Spectre

Working around Intel Hardware Flaws

Efforts to work around serious hardware flaws in Intel chips are ongoing. Nadav Amit posted a patch to improve compatibility mode with respect to Intel's Meltdown flaw. Compatibility mode is when the system emulates an older CPU in order to provide a runtime environment that supports an older piece of software that relies on the features of that CPU. The thing to be avoided is to emulate massive security holes created by hardware flaws in that older chip as well.

diff -u: Intel Design Flaw Fallout

For weeks, the world's been talking about severe Intel design flaws affecting many CPUs and forcing operating systems to look for sometimes costly workarounds. Linux patches for these issues are in a state of ongoing development. Security is always the first priority, at the expense of any other feature. Next would probably be the general speed of a running system for the average user. After that, the developers might begin piecing together any features that had been pulled as part of the initial security fix.

Oracle Patches Spectre for Red Hat

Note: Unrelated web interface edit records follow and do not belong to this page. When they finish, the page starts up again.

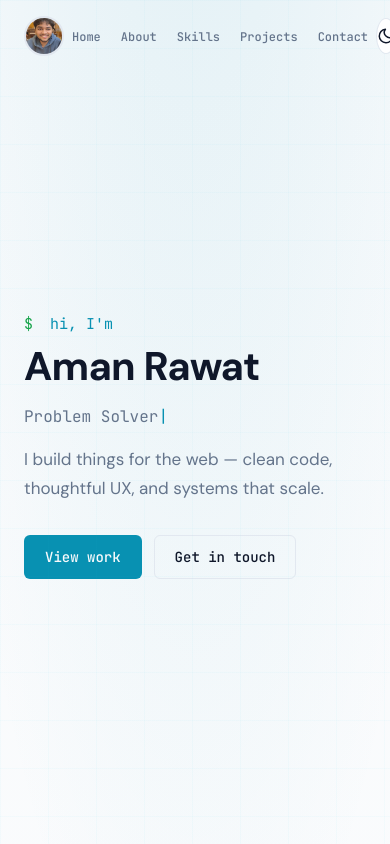
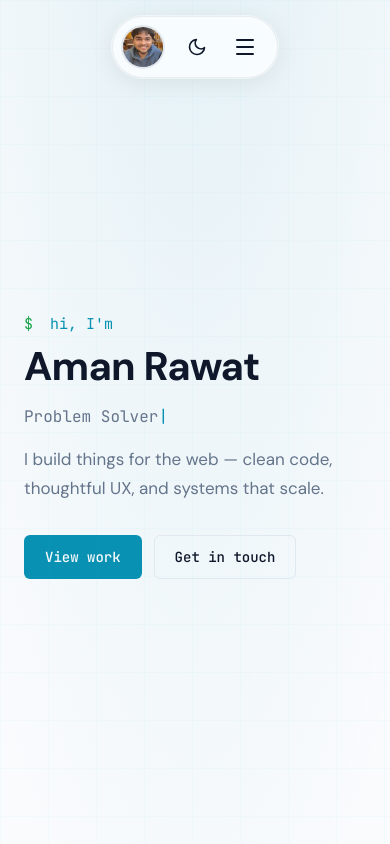
Before and after one commit to aman-git-r/amanrwt, a React (Vite) app: page / in a window 390 px wide. Shown: the top 844 px of the page. Built offline with nearby package versions, Linux system fonts and the light colour scheme.

Commit message:
feat: enhance navigation component with responsive design and mobile menu functionality

```diff
--- a/src/components/Nav.css
+++ b/src/components/Nav.css
@@ -1,27 +1,47 @@
-.nav {
+/* Wrapper: full width, flex to center the pill */
+.nav-wrapper {
   position: fixed;
   top: 0;
   left: 0;
   right: 0;
   z-index: 100;
   display: flex;
-  align-items: center;
-  justify-content: space-between;
-  padding: 1rem 1.5rem;
-  transition: background 0.25s ease, box-shadow 0.25s ease;
+  justify-content: center;
+  padding: 1rem 1rem 1.5rem;
+  pointer-events: none;
 }
 
-.nav-scrolled {
-  background: rgba(10, 10, 15, 0.85);
-  backdrop-filter: blur(12px);
-  -webkit-backdrop-filter: blur(12px);
-  box-shadow: 0 1px 0 var(--border);
+.nav-wrapper > * {
+  pointer-events: auto;
 }
 
-[data-theme="light"] .nav-scrolled {
-  background: rgba(248, 250, 252, 0.9);
+/* iPadOS-style pill: transparent, blur, rounded */
+.nav-pill {
+  display: flex;
+  align-items: center;
+  gap: 0.75rem;
+  padding: 0.5rem 0.75rem 0.5rem 0.5rem;
+  min-height: 52px;
+  border-radius: 9999px;
+  background: rgba(22, 22, 31, 0.65);
+  backdrop-filter: blur(20px) saturate(180%);
+  -webkit-backdrop-filter: blur(20px) saturate(180%);
+  border: 1px solid rgba(255, 255, 255, 0.08);
+  box-shadow:
+    0 0 0 1px rgba(0, 0, 0, 0.05),
+    0 4px 24px rgba(0, 0, 0, 0.12);
+  transition: background 0.25s ease, border-color 0.25s ease, box-shadow 0.25s ease;
 }
 
+[data-theme="light"] .nav-pill {
+  background: rgba(255, 255, 255, 0.72);
+  border: 1px solid rgba(0, 0, 0, 0.06);
+  box-shadow:
+    0 0 0 1px rgba(255, 255, 255, 0.5),
+    0 4px 24px rgba(0, 0, 0, 0.08);
+}
+
+/* Avatar in pill */
 .nav-avatar-link {
   display: flex;
   align-items: center;
@@ -39,36 +59,15 @@
 }
 
 .nav-avatar {
-  width: 36px;
-  height: 36px;
+  width: 40px;
+  height: 40px;
   object-fit: cover;
   display: block;
 }
 
-.nav-theme-toggle {
-  display: flex;
-  align-items: center;
-  justify-content: center;
-  width: 36px;
-  height: 36px;
-  padding: 0;
-  border: 1px solid var(--border);
-  border-radius: 50%;
-  background: var(--bg-card);
-  color: var(--text);
-  cursor: pointer;
-  transition: border-color 0.2s, background 0.2s, color 0.2s;
-}
-
-.nav-theme-toggle:hover {
-  border-color: var(--accent);
-  color: var(--accent);
-  background: var(--accent-glow);
-}
-
-.nav-theme-icon {
-  width: 18px;
-  height: 18px;
+/* Desktop: links in the middle of the pill */
+.nav-desktop {
+  display: none;
 }
 
 .nav-links {
@@ -76,7 +75,7 @@
   list-style: none;
   margin: 0;
   padding: 0;
-  gap: 0.5rem;
+  gap: 0.25rem;
 }
 
 .nav-link {
@@ -84,8 +83,8 @@
   font-size: 0.8125rem;
   font-weight: 500;
   color: var(--text-muted);
-  padding: 0.5rem 0.75rem;
-  border-radius: 6px;
+  padding: 0.5rem 0.875rem;
+  border-radius: 9999px;
   transition: color 0.2s, background 0.2s;
 }
 
@@ -94,12 +93,178 @@
   background: var(--accent-glow);
 }
 
-@media (max-width: 640px) {
+/* Actions: theme toggle + hamburger (mobile) */
+.nav-actions {
+  display: flex;
+  align-items: center;
+  gap: 0.5rem;
+}
+
+.nav-theme-toggle {
+  display: flex;
+  align-items: center;
+  justify-content: center;
+  width: 40px;
+  height: 40px;
+  padding: 0;
+  border: none;
+  border-radius: 50%;
+  background: transparent;
+  color: var(--text);
+  cursor: pointer;
+  transition: background 0.2s, color 0.2s;
+}
+
+.nav-theme-toggle:hover {
+  background: var(--accent-glow);
+  color: var(--accent);
+}
+
+.nav-theme-icon {
+  width: 20px;
+  height: 20px;
+}
+
+/* Hamburger: visible only on mobile */
+.nav-hamburger {
+  display: flex;
+  align-items: center;
+  justify-content: center;
+  width: 40px;
+  height: 40px;
+  padding: 0;
+  border: none;
+  border-radius: 50%;
+  background: transparent;
+  color: var(--text);
+  cursor: pointer;
+  transition: background 0.2s, color 0.2s;
+}
+
+.nav-hamburger:hover {
+  background: var(--accent-glow);
+  color: var(--accent);
+}
+
+.nav-hamburger-inner {
+  display: flex;
+  flex-direction: column;
+  align-items: center;
+  justify-content: center;
+  gap: 5px;
+  width: 20px;
+  height: 20px;
+}
+
+.nav-hamburger-line {
+  display: block;
+  width: 18px;
+  height: 2px;
+  border-radius: 1px;
+  background: currentColor;
+  transition: transform 0.25s ease, opacity 0.25s ease;
+}
+
+/* Hamburger → X when open */
+.nav-mobile-open .nav-hamburger-line:nth-child(1) {
+  transform: translateY(3.5px) rotate(45deg);
+}
+
+.nav-mobile-open .nav-hamburger-line:nth-child(2) {
+  opacity: 0;
+}
+
+.nav-mobile-open .nav-hamburger-line:nth-child(3) {
+  transform: translateY(-3.5px) rotate(-45deg);
+}
+
+/* Desktop: show links in pill, hide hamburger */
+@media (min-width: 768px) {
+  .nav-pill {
+    padding: 0.5rem 1rem 0.5rem 0.5rem;
+    gap: 0.5rem;
+  }
+
+  .nav-desktop {
+    display: flex;
+    align-items: center;
+  }
+
+  .nav-actions .nav-hamburger {
+    display: none;
+  }
+
   .nav-links {
     gap: 0.25rem;
   }
-  .nav-link {
-    font-size: 0.75rem;
-    padding: 0.4rem 0.5rem;
+}
+
+/* Mobile menu: full-screen overlay + blurred panel */
+.nav-mobile-backdrop {
+  position: fixed;
+  inset: 0;
+  z-index: 99;
+  background: rgba(0, 0, 0, 0.4);
+  backdrop-filter: blur(6px);
+  -webkit-backdrop-filter: blur(6px);
+  opacity: 0;
+  visibility: hidden;
+  transition: opacity 0.25s ease, visibility 0.25s ease;
+}
+
+.nav-mobile-open.nav-mobile-backdrop {
+  opacity: 1;
+  visibility: visible;
+}
+
+.nav-mobile-panel {
+  position: absolute;
+  top: 0;
+  left: 0;
+  right: 0;
+  margin: 0 1rem;
+  margin-top: calc(1rem + 1.5rem + 52px + 0.5rem);
+  padding: 1.25rem;
+  border-radius: 20px;
+  background: rgba(22, 22, 31, 0.85);
+  backdrop-filter: blur(24px) saturate(180%);
+  -webkit-backdrop-filter: blur(24px) saturate(180%);
+  border: 1px solid rgba(255, 255, 255, 0.08);
+  box-shadow: 0 8px 32px rgba(0, 0, 0, 0.2);
+  transform: translateY(-8px);
+  opacity: 0;
+  transition: transform 0.25s ease, opacity 0.25s ease;
+}
+
+[data-theme="light"] .nav-mobile-panel {
+  background: rgba(255, 255, 255, 0.9);
+  border: 1px solid rgba(0, 0, 0, 0.06);
+  box-shadow: 0 8px 32px rgba(0, 0, 0, 0.08);
+}
+
+.nav-mobile-open .nav-mobile-panel {
+  transform: translateY(0);
+  opacity: 1;
+}
+
+.nav-mobile-links .nav-links {
+  flex-direction: column;
+  gap: 0.25rem;
+}
+
+.nav-mobile-links .nav-link {
+  display: block;
+  padding: 0.875rem 1rem;
+  border-radius: 12px;
+  font-size: 0.9375rem;
+}
+
+.nav-mobile-links .nav-link:hover {
+  background: var(--accent-glow);
+}
+
+@media (min-width: 768px) {
+  .nav-mobile-backdrop {
+    display: none;
   }
 }
--- a/src/components/Nav.tsx
+++ b/src/components/Nav.tsx
@@ -1,4 +1,4 @@
-import aman_rwt from "../assets/aman_rwt.jpg"
+import aman_rwt from "../assets/aman_rwt.jpg";
 import { useState, useEffect } from "react";
 import { useTheme } from "../context/ThemeContext";
 import "./Nav.css";
@@ -14,23 +14,48 @@ const LINKS = [
 const PROFILE_PLACEHOLDER = "/profile-placeholder.svg";
 
 export function Nav() {
-  const [scrolled, setScrolled] = useState(false);
   const [avatarSrc, setAvatarSrc] = useState(aman_rwt);
+  const [mobileOpen, setMobileOpen] = useState(false);
   const { theme, toggleTheme } = useTheme();
 
+  const closeMobile = () => setMobileOpen(false);
+
   useEffect(() => {
-    const onScroll = () => setScrolled(window.scrollY > 40);
-    window.addEventListener("scroll", onScroll, { passive: true });
-    return () => window.removeEventListener("scroll", onScroll);
+    const handleResize = () => {
+      if (window.innerWidth >= 768) setMobileOpen(false);
+    };
+    window.addEventListener("resize", handleResize);
+    return () => window.removeEventListener("resize", handleResize);
   }, []);
 
+  useEffect(() => {
+    if (mobileOpen) document.body.style.overflow = "hidden";
+    else document.body.style.overflow = "";
+    return () => {
+      document.body.style.overflow = "";
+    };
+  }, [mobileOpen]);
+
+  const renderLinks = () => (
+    <ul className="nav-links">
+      {LINKS.map(({ href, label }) => (
+        <li key={href}>
+          <a href={href} className="nav-link" onClick={closeMobile}>
+            {label}
+          </a>
+        </li>
+      ))}
+    </ul>
+  );
+
   return (
+    <header className="nav-wrapper">
       <nav
-      className={`nav ${scrolled ? "nav-scrolled" : ""}`}
+        className="nav-pill"
         role="navigation"
         aria-label="Main"
       >
-      <a href="#hero" className="nav-avatar-link" aria-label="Home">
+        <a href="#hero" className="nav-avatar-link" aria-label="Home" onClick={closeMobile}>
           <img
             src={avatarSrc}
             alt="Profile"
@@ -38,15 +63,10 @@ export function Nav() {
             onError={() => setAvatarSrc(PROFILE_PLACEHOLDER)}
           />
         </a>
-      <ul className="nav-links">
-        {LINKS.map(({ href, label }) => (
-          <li key={href}>
-            <a href={href} className="nav-link">
-              {label}
-            </a>
-          </li>
-        ))}
-      </ul>
+
+        <div className="nav-desktop">{renderLinks()}</div>
+
+        <div className="nav-actions">
           <button
             type="button"
             className="nav-theme-toggle"
@@ -65,6 +85,37 @@ export function Nav() {
               </svg>
             )}
           </button>
+
+          <button
+            type="button"
+            className="nav-hamburger"
+            onClick={() => setMobileOpen((o) => !o)}
+            aria-label={mobileOpen ? "Close menu" : "Open menu"}
+            aria-expanded={mobileOpen}
+            aria-controls="nav-mobile-menu"
+          >
+            <span className="nav-hamburger-inner">
+              <span className="nav-hamburger-line" />
+              <span className="nav-hamburger-line" />
+              <span className="nav-hamburger-line" />
+            </span>
+          </button>
+        </div>
       </nav>
+
+      <div
+        id="nav-mobile-menu"
+        className={`nav-mobile-backdrop ${mobileOpen ? "nav-mobile-open" : ""}`}
+        aria-hidden={!mobileOpen}
+        onClick={closeMobile}
+      >
+        <div
+          className="nav-mobile-panel"
+          onClick={(e) => e.stopPropagation()}
+        >
+          <div className="nav-mobile-links">{renderLinks()}</div>
+        </div>
+      </div>
+    </header>
   );
 }
```
Lines whose indentation alone changed are shown as unchanged.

Red Hat's Spectre remediation currently requires new microcode for a complete fix, which leaves most x86 processors vulnerable as they lack this update. Oracle has released new retpoline kernels that completely remediate Meltdown and Spectre on all compatible CPUs, which I show how to install and test on CentOS here. The Red Hat community has patiently awaited a retpoline kernel implementation that remediates CVE-2017-5715 (Spectre v2) and closes all Meltdown and Spectre vulnerabilities that have captured headlines this year.